A candidate for the Winnipeg mayoralty said Tuesday he is staying in the race despite an ongoing controversy over his wife’s comments about aboriginal panhandlers.
A handful of protesters heckled Gord Steeves at his first appearance since his wife’s comments were brought to light last Friday.
“My wife was ... scared and angry, and she did something in poor judgment and she acknowledges that and she apologizes,” the longtime city councillor said.
“She is a good, caring wonderful person, a great mother and a wonderful wife — the most important person to me in this world.”
Steeves has been considered one of the front-runners in the eight-person contest to replace Sam Katz, who is not seeking re-election Oct. 22.
Last Friday an anonymous Twitter account posted a Facebook message from Lorrie Steeves from early 2010. Steeves wrote that she was “really tired of getting harassed by the drunken native guys in the skywalks. We need to get these people educated so they can go make their own damn money instead of hanging out and harassing the honest people.”
The post also said: “We all donate enough money to the government to keep their sorry asses on welfare, so shut the (expletive) up and don’t ask for another handout.”
Lorrie Steeves apologized in a brief written statement late Friday and said she felt terrible about the remarks. Her husband remained silent until Tuesday and refused interview requests.
“It was a difficult weekend. I’m a candidate in a mayoralty election, but I’m also a husband and a father. I had to take care of my wife and my family to a large extent this weekend,” he said Tuesday.
Steeves said his wife’s 2010 Facebook post was written after she was threatened at least twice by panhandlers. In one case, he said, she and their two kids were approached by a large, inebriated man who raised his hands and made threatening noises. In another, Steeves said, his wife was alone and approached by three panhandlers for money.
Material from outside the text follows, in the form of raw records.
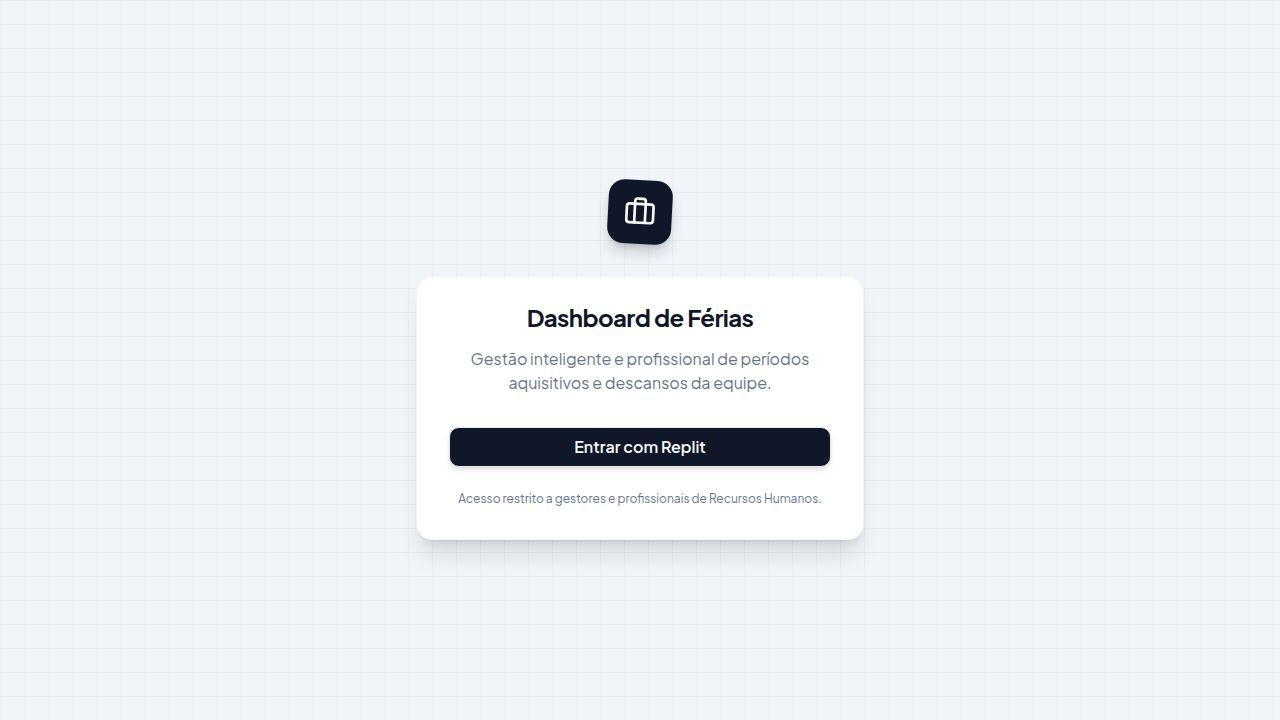
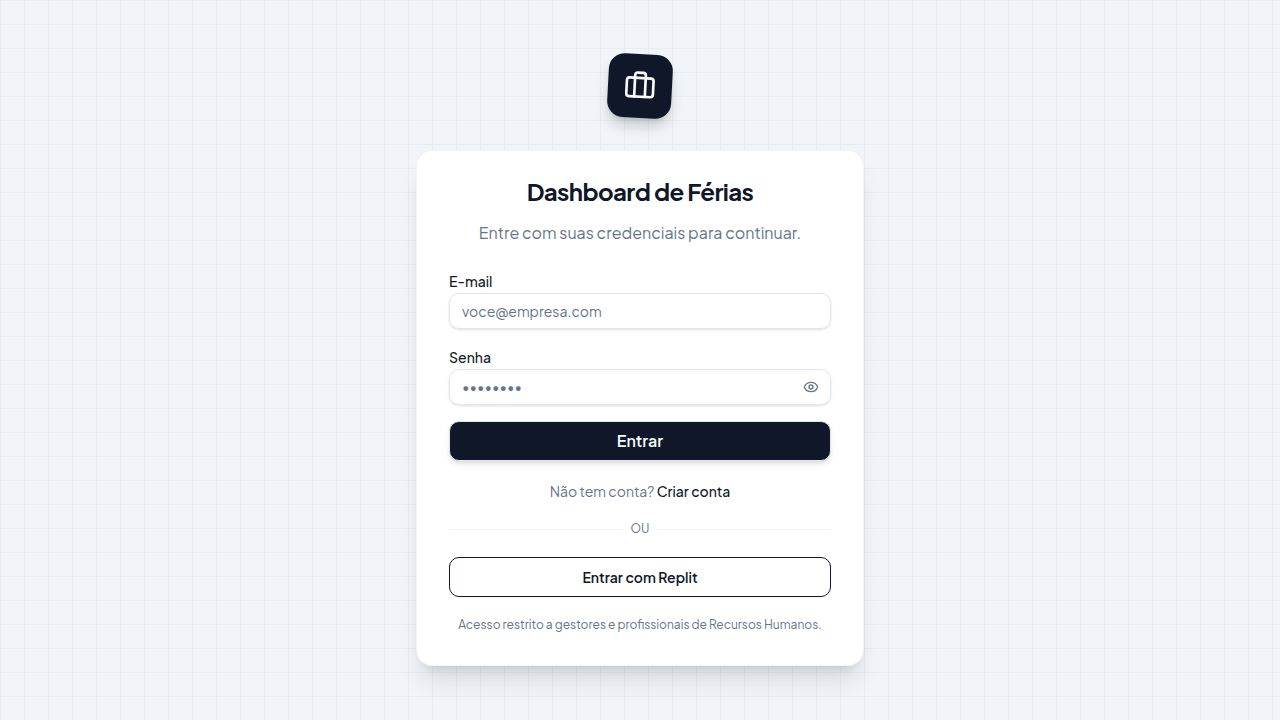
Add email and password login functionality for users
Integrates local email/password authentication by adding new API endpoints for registration and login, updating the database schema to include password hashes, and modifying the vacation dashboard to include a login form. Also includes the installation of `bcryptjs` for password encryption and related type definitions.

Replit-Commit-Author: Agent
Replit-Commit-Session-Id: 3163f47c-8a8c-4944-b483-7641e00f19a3
Replit-Commit-Checkpoint-Type: full_checkpoint
Replit-Commit-Event-Id: b3e093bc-023c-422b-8039-bb496e6e2860
Replit-Commit-Screenshot-Url: https://storage.googleapis.com/screenshot-production-us-central1/3de2da0e-2d70-4d1c-9a7f-1beb80ef44da/3163f47c-8a8c-4944-b483-7641e00f19a3/1ZQdvov
Replit-Helium-Checkpoint-Created: true

diff --git a/artifacts/vacation-dashboard/src/pages/login.tsx b/artifacts/vacation-dashboard/src/pages/login.tsx
@@ -1,38 +1,218 @@
+import { useState } from "react";
 import { useAuth } from "@workspace/replit-auth-web";
 import { Button } from "@/components/ui/button";
-import { Briefcase } from "lucide-react";
+import { Input } from "@/components/ui/input";
+import { Briefcase, Eye, EyeOff, Loader2 } from "lucide-react";
 import { Card, CardContent, CardDescription, CardHeader, CardTitle } from "@/components/ui/card";
+import { Label } from "@/components/ui/label";
+import { useToast } from "@/hooks/use-toast";
+
+type Mode = "login" | "register";
+
+function getApiBase() {
+  const base = import.meta.env.BASE_URL?.replace(/\/$/, "") ?? "";
+  return `${base}/api`;
+}
 
 export default function Login() {
   const { login } = useAuth();
+  const { toast } = useToast();
+
+  const [mode, setMode] = useState<Mode>("login");
+  const [loading, setLoading] = useState(false);
+  const [showPassword, setShowPassword] = useState(false);
+
+  const [email, setEmail] = useState("");
+  const [password, setPassword] = useState("");
+  const [firstName, setFirstName] = useState("");
+  const [lastName, setLastName] = useState("");
+
+  const handleSubmit = async (e: React.FormEvent) => {
+    e.preventDefault();
+    setLoading(true);
+
+    try {
+      const endpoint = mode === "login" ? "/auth/login-local" : "/auth/register-local";
+      const body =
+        mode === "login"
+          ? { email, password }
+          : { email, password, firstName, lastName };
+
+      const res = await fetch(`${getApiBase()}${endpoint}`, {
+        method: "POST",
+        headers: { "Content-Type": "application/json" },
+        body: JSON.stringify(body),
+        credentials: "include",
+      });
+
+      const data = await res.json();
+
+      if (!res.ok) {
+        toast({ variant: "destructive", title: "Erro", description: data.error ?? "Ocorreu um erro." });
+        return;
+      }
+
+      window.location.reload();
+    } catch {
+      toast({ variant: "destructive", title: "Erro de conexão", description: "Não foi possível conectar ao servidor." });
+    } finally {
+      setLoading(false);
+    }
+  };
 
   return (
     <div className="min-h-screen w-full flex items-center justify-center bg-muted/30 p-4">
-      <div className="absolute inset-0 bg-[linear-gradient(to_right,#80808012_1px,transparent_1px),linear-gradient(to_bottom,#80808012_1px,transparent_1px)] bg-[size:24px_24px]"></div>
+      <div className="absolute inset-0 bg-[linear-gradient(to_right,#80808012_1px,transparent_1px),linear-gradient(to_bottom,#80808012_1px,transparent_1px)] bg-[size:24px_24px]" />
       <div className="relative z-10 w-full max-w-md animate-in fade-in zoom-in-95 duration-500">
         <div className="flex justify-center mb-8">
           <div className="h-16 w-16 bg-primary rounded-2xl flex items-center justify-center shadow-lg shadow-primary/20 rotate-3 transition-transform hover:rotate-0">
             <Briefcase className="w-8 h-8 text-primary-foreground" />
           </div>
         </div>
-        
+
         <Card className="border-border/50 shadow-xl">
           <CardHeader className="text-center pb-2">
             <CardTitle className="text-2xl font-bold tracking-tight">Dashboard de Férias</CardTitle>
             <CardDescription className="text-base mt-2">
-              Gestão inteligente e profissional de períodos aquisitivos e descansos da equipe.
+              {mode === "login"
+                ? "Entre com suas credenciais para continuar."
+                : "Crie sua conta para acessar o sistema."}
             </CardDescription>
           </CardHeader>
-          <CardContent className="pt-6 pb-8 px-8">
-            <Button 
-              size="lg" 
-              className="w-full text-base font-semibold shadow-md"
+
+          <CardContent className="pt-4 pb-8 px-8 space-y-5">
+            <form onSubmit={handleSubmit} className="space-y-4">
+              {mode === "register" && (
+                <div className="grid grid-cols-2 gap-3">
+                  <div className="space-y-1.5">
+                    <Label htmlFor="firstName">Nome</Label>
+                    <Input
+                      id="firstName"
+                      placeholder="João"
+                      value={firstName}
+                      onChange={(e) => setFirstName(e.target.value)}
+                      required
+                      disabled={loading}
+                      data-testid="input-first-name"
+                    />
+                  </div>
+                  <div className="space-y-1.5">
+                    <Label htmlFor="lastName">Sobrenome</Label>
+                    <Input
+                      id="lastName"
+                      placeholder="Silva"
+                      value={lastName}
+                      onChange={(e) => setLastName(e.target.value)}
+                      required
+                      disabled={loading}
+                      data-testid="input-last-name"
+                    />
+                  </div>
+                </div>
+              )}
+
+              <div className="space-y-1.5">
+                <Label htmlFor="email">E-mail</Label>
+                <Input
+                  id="email"
+                  type="email"
+                  placeholder="voce@empresa.com"
+                  value={email}
+                  onChange={(e) => setEmail(e.target.value)}
+                  required
+                  disabled={loading}
+                  data-testid="input-email"
+                />
+              </div>
+
+              <div className="space-y-1.5">
+                <Label htmlFor="password">Senha</Label>
+                <div className="relative">
+                  <Input
+                    id="password"
+                    type={showPassword ? "text" : "password"}
+                    placeholder={mode === "register" ? "Mínimo 6 caracteres" : "••••••••"}
+                    value={password}
+                    onChange={(e) => setPassword(e.target.value)}
+                    required
+                    disabled={loading}
+                    className="pr-10"
+                    data-testid="input-password"
+                  />
+                  <button
+                    type="button"
+                    tabIndex={-1}
+                    className="absolute right-3 top-1/2 -translate-y-1/2 text-muted-foreground hover:text-foreground transition-colors"
+                    onClick={() => setShowPassword((s) => !s)}
+                  >
+                    {showPassword ? <EyeOff className="h-4 w-4" /> : <Eye className="h-4 w-4" />}
+                  </button>
+                </div>
+              </div>
+
+              <Button
+                type="submit"
+                size="lg"
+                className="w-full text-base font-semibold shadow-md"
+                disabled={loading}
+                data-testid="button-submit-local"
+              >
+                {loading ? (
+                  <Loader2 className="h-4 w-4 animate-spin mr-2" />
+                ) : null}
+                {mode === "login" ? "Entrar" : "Criar conta"}
+              </Button>
+            </form>
+
+            <div className="text-center text-sm">
+              {mode === "login" ? (
+                <span className="text-muted-foreground">
+                  Não tem conta?{" "}
+                  <button
+                    type="button"
+                    className="text-primary font-medium hover:underline"
+                    onClick={() => { setMode("register"); setPassword(""); }}
+                    data-testid="link-to-register"
+                  >
+                    Criar conta
+                  </button>
+                </span>
+              ) : (
+                <span className="text-muted-foreground">
+                  Já tem conta?{" "}
+                  <button
+                    type="button"
+                    className="text-primary font-medium hover:underline"
+                    onClick={() => { setMode("login"); setPassword(""); }}
+                    data-testid="link-to-login"
+                  >
+                    Entrar
+                  </button>
+                </span>
+              )}
+            </div>
+
+            <div className="relative">
+              <div className="absolute inset-0 flex items-center">
+                <span className="w-full border-t border-border/60" />
+              </div>
+              <div className="relative flex justify-center text-xs uppercase">
+                <span className="bg-card px-2 text-muted-foreground">ou</span>
+              </div>
+            </div>
+
+            <Button
+              type="button"
+              variant="outline"
+              size="lg"
+              className="w-full font-semibold"
               onClick={login}
-              data-testid="button-login"
+              data-testid="button-login-replit"
             >
               Entrar com Replit
             </Button>
-            <p className="text-center text-xs text-muted-foreground mt-6">
+
+            <p className="text-center text-xs text-muted-foreground">
               Acesso restrito a gestores e profissionais de Recursos Humanos.
             </p>
           </CardContent>

diff --git a/artifacts/api-server/src/routes/auth.ts b/artifacts/api-server/src/routes/auth.ts
@@ -1,4 +1,5 @@
 import * as oidc from "openid-client";
+import bcrypt from "bcryptjs";
 import { Router, type IRouter, type Request, type Response } from "express";
 import {
   GetCurrentAuthUserResponse,
@@ -11,6 +12,7 @@ import { db, usersTable } from "@workspace/db";
 import {
   clearSession,
   getOidcConfig,
+  getSession,
   getSessionId,
   createSession,
   deleteSession,
@@ -194,18 +196,120 @@ router.get("/callback", async (req: Request, res: Response) => {
 });
 
 router.get("/logout", async (req: Request, res: Response) => {
-  const config = await getOidcConfig();
   const origin = getOrigin(req);
-
   const sid = getSessionId(req);
+
+  const session = sid ? await getSession(sid) : null;
+  const isLocal = session?.localAuth === true;
+
   await clearSession(res, sid);
 
+  if (isLocal) {
+    res.redirect("/");
+    return;
+  }
+
+  const config = await getOidcConfig();
   const endSessionUrl = oidc.buildEndSessionUrl(config, {
     client_id: process.env.REPL_ID!,
     post_logout_redirect_uri: origin,
   });
 
   res.redirect(endSessionUrl.href);
+});
+
+function isValidEmail(email: string): boolean {
+  return /^[^\s@]+@[^\s@]+\.[^\s@]+$/.test(email);
+}
+
+router.post("/auth/register-local", async (req: Request, res: Response): Promise<void> => {
+  const { email, password, firstName, lastName } = req.body ?? {};
+
+  if (!email || !isValidEmail(email)) {
+    res.status(400).json({ error: "E-mail inválido." });
+    return;
+  }
+  if (!password || password.length < 6) {
+    res.status(400).json({ error: "A senha deve ter no mínimo 6 caracteres." });
+    return;
+  }
+  if (!firstName?.trim()) {
+    res.status(400).json({ error: "Nome é obrigatório." });
+    return;
+  }
+  if (!lastName?.trim()) {
+    res.status(400).json({ error: "Sobrenome é obrigatório." });
+    return;
+  }
+
+  const [existing] = await db.select().from(usersTable).where(eq(usersTable.email, email));
+  if (existing) {
+    res.status(409).json({ error: "Este e-mail já está cadastrado." });
+    return;
+  }
+
+  const passwordHash = await bcrypt.hash(password, 12);
+  const [user] = await db.insert(usersTable).values({
+    email,
+    firstName,
+    lastName,
+    passwordHash,
+  }).returning();
+
+  const sessionData: SessionData = {
+    user: {
+      id: user.id,
+      email: user.email,
+      firstName: user.firstName,
+      lastName: user.lastName,
+      profileImageUrl: user.profileImageUrl,
+      isManager: user.isManager,
+    },
+    access_token: "",
+    localAuth: true,
+  };
+
+  const sid = await createSession(sessionData);
+  setSessionCookie(res, sid);
+  res.json({ ok: true });
+});
+
+router.post("/auth/login-local", async (req: Request, res: Response): Promise<void> => {
+  const { email, password } = req.body ?? {};
+
+  if (!email || !password) {
+    res.status(400).json({ error: "E-mail ou senha inválidos." });
+    return;
+  }
+
+  const [user] = await db.select().from(usersTable).where(eq(usersTable.email, email));
+  if (!user || !user.passwordHash) {
+    res.status(401).json({ error: "E-mail ou senha incorretos." });
+    return;
+  }
+
+  const match = await bcrypt.compare(password, user.passwordHash);
+  if (!match) {
+    res.status(401).json({ error: "E-mail ou senha incorretos." });
+    return;
+  }
+
+  const sessionData: SessionData = {
+    user: {
+      id: user.id,
+      email: user.email,
+      firstName: user.firstName,
+      lastName: user.lastName,
+      profileImageUrl: user.profileImageUrl,
+      isManager: user.isManager,
+    },
+    access_token: "",
+    localAuth: true,
+  };
+
+  const sid = await createSession(sessionData);
+  setSessionCookie(res, sid);
+  res.json({ ok: true });
 });
 
 router.post(

diff --git a/lib/db/src/schema/auth.ts b/lib/db/src/schema/auth.ts
@@ -19,6 +19,7 @@ export const usersTable = pgTable("users", {
   firstName: varchar("first_name"),
   lastName: varchar("last_name"),
   profileImageUrl: varchar("profile_image_url"),
+  passwordHash: varchar("password_hash"),
   isManager: boolean("is_manager").notNull().default(false),
   createdAt: timestamp("created_at", { withTimezone: true }).notNull().defaultNow(),
   updatedAt: timestamp("updated_at", { withTimezone: true }).notNull().defaultNow().$onUpdate(() => new Date()),

diff --git a/artifacts/api-server/src/lib/auth.ts b/artifacts/api-server/src/lib/auth.ts
@@ -14,6 +14,7 @@ export interface SessionData {
   access_token: string;
   refresh_token?: string;
   expires_at?: number;
+  localAuth?: boolean;
 }
 
 let oidcConfig: client.Configuration | null = null;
“One of the panhandlers jumped up and put his finger in her face.”
Steeves has drawn a lot of criticism on social media and websites. Some aboriginal leaders have said the comments are racist and reflect a not-uncommon suburbanite view of downtown aboriginals. But some members of the public have supported Steeves, saying his wife expressed a legitimate fear of panhandlers, regardless of race.
The Facebook comments were leaked the same day Steeves announced a plan to crack down on public intoxication downtown, largely by putting more officers on the streets in key areas.
Althea Guiboche, who tried to interrupt Steeves’s news conference, said afterward she was not convinced that Steeves and his wife truly regret the 2010 remarks.
“He should drop out of the campaign, first of all, because we do not need any more leaders that are going to take us down the wrong road,” she said.
“It’s just going to be detrimental to have a leader that looks upon people like they’re nothing and is not shy about it.”Report Typo/Error